◆ **Material for this task**

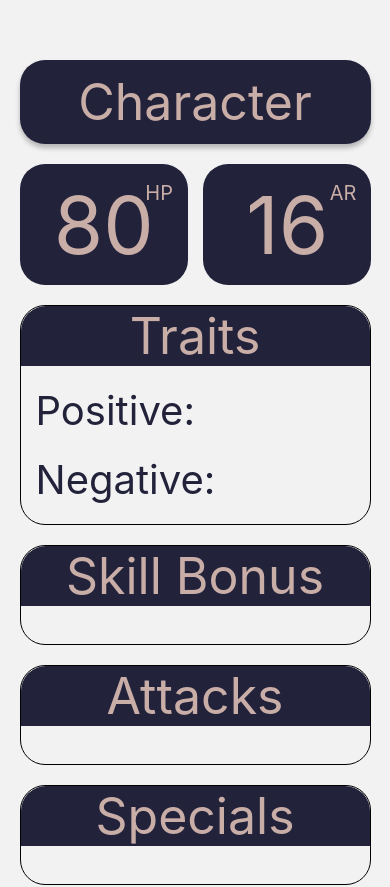
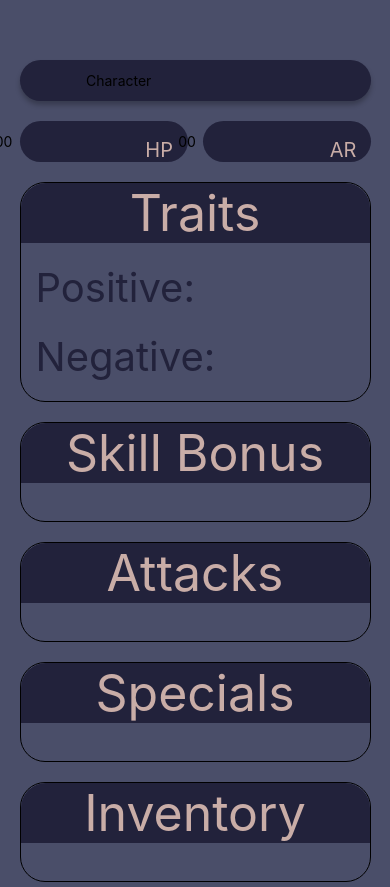
Before and after one commit to mattlee24/DandDApp, a React Native app: screen /Character in a window 390 px wide. Shown: the top 887 px of the page. Built offline with nearby package versions, Linux system fonts and the light colour scheme.

Commit message:
Async Storage Added

```diff
--- a/Screens/CharacterScreen.js
+++ b/Screens/CharacterScreen.js
@@ -5,36 +5,111 @@ import colors from '../colors';
 
 const CharacterScreen = ({ route, navigation }) => {
 
-  const [ name, setName ] = useState('');
+  const [ name, setName ] = useState('Character');
+  const [ health, setHealth ] = useState('00');
+  const [ armour, setArmour ] = useState('00');
 
   useEffect(() => {
-    const getCharacterData = async () => {
+    const getHealthData = async () => {
       try {
-        const name = await AsyncStorage.getItem(NAME)
-        if (name != null) {
-          setName(name)
+
+        const healthData = await AsyncStorage.getItem('Health')
+        if (healthData != null) {
+          setHealth(healthData)
         }
+
+        const nameData = await AsyncStorage.getItem('Name')
+        if (nameData != null) {
+          setName(nameData)
+        }
+
+        const armourData = await AsyncStorage.getItem('Armour')
+        if (armourData != null) {
+          setArmour(armourData)
+        }
+
       } catch (e) {
-        Alert.alert("Failed to get data from storage")
+        Alert.alert("Failed to get health data from storage")
       }
     }
-    getCharacterData();
+    getHealthData();
   }, []);
+
+  const setNameStorage = async () => {
+    try {
+      await AsyncStorage.setItem('Name', name)
+    } catch (e) {
+      console.log('Error:',e)
+    }
+  }
+
+  const setHealthStorage = async () => {
+    try {
+      await AsyncStorage.setItem('Health', health)
+    } catch (e) {
+      console.log('Error:',e)
+    }
+  }
+
+  const setArmourStorage = async () => {
+    try {
+      await AsyncStorage.setItem('Armour', armour)
+      console.log(armour)
+    } catch (e) {
+      console.log('Error:',e)
+    }
+  }
 
     return (
       <View style={styles.container}>
         <View style={styles.name}>
-          <Text style={styles.textColor}>Character</Text>
+          <TextInput
+            color={colors.Brown}
+            fontSize={50}
+            cursorColor={colors.Brown}
+            autoCapitalize="none"
+            keyboardType="default"
+            keyboardAppearance="dark"
+            value={name}
+            onChangeText={(text) => setName(text)}
+            width={'100%'}
+            onEndEditing={() => {setNameStorage()}}
+            textAlign={'center'}
+          />
         </View>
         <ScrollView style={styles.ScrollView}>
           <View style={styles.healthArmour}>
             <View style={styles.health}>
               <Text style={styles.hpText}>HP</Text>
-              <Text style={styles.healthText}>80</Text>
+              <TextInput
+                color={colors.Brown}
+                fontSize={80}
+                cursorColor={colors.Brown}
+                autoCapitalize="none"
+                keyboardType="phone-pad"
+                keyboardAppearance="dark"
+                value={health}
+                onChangeText={(text) => setHealth(text)}
+                width={150}
+                onEndEditing={() => {setHealthStorage()}}
+                textAlign={'center'}
+              />
             </View>
             <View style={styles.armour}>
-            <Text style={styles.hpText}>AR</Text>
-              <Text style={styles.armourText}>16</Text>
+              <Text style={styles.hpText}>AR</Text>
+              <TextInput
+                  color={colors.Brown}
+                  fontSize={80}
+                  cursorColor={colors.Brown}
+                  autoCapitalize="none"
+                  keyboardType="phone-pad"
+                  keyboardAppearance="dark"
+                  value={armour}
+                  onChangeText={(text) => setArmour(text)}
+                  width={150}
+                  onEndEditing={() => {setArmourStorage()}}
+                  textAlign={'center'}
+                />
             </View>
           </View>
           <View style={styles.traits}>
@@ -75,9 +150,6 @@ const CharacterScreen = ({ route, navigation }) => {
             </View>
           </View>
         </ScrollView>
-        <TouchableOpacity style={styles.button}>
-          <Text style={styles.textColor}>Edit Character</Text>
-        </TouchableOpacity>
       </View>
     );
 }
@@ -89,10 +161,10 @@ const styles = StyleSheet.create({
     width: '100%',
     height: '100%',
     alignItems: 'center',
+    backgroundColor: colors.Blue
   },
   ScrollView: {
     width: '100%',
-    marginBottom: 120,
     marginTop: 20,
   },
   name: {
@@ -167,6 +239,7 @@ const styles = StyleSheet.create({
     borderWidth: 1,
     height: 'auto',
     minHeight: 100,
+    marginBottom: 20
   },
   button: {
     position: 'absolute',
```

◆ **Activity**
Wherever the word "onEndEditing" occurs in a line of the listing, copy that line.

◆ **Result for this task**
+            onEndEditing={() => {setNameStorage()}}
+                onEndEditing={() => {setHealthStorage()}}
+                  onEndEditing={() => {setArmourStorage()}}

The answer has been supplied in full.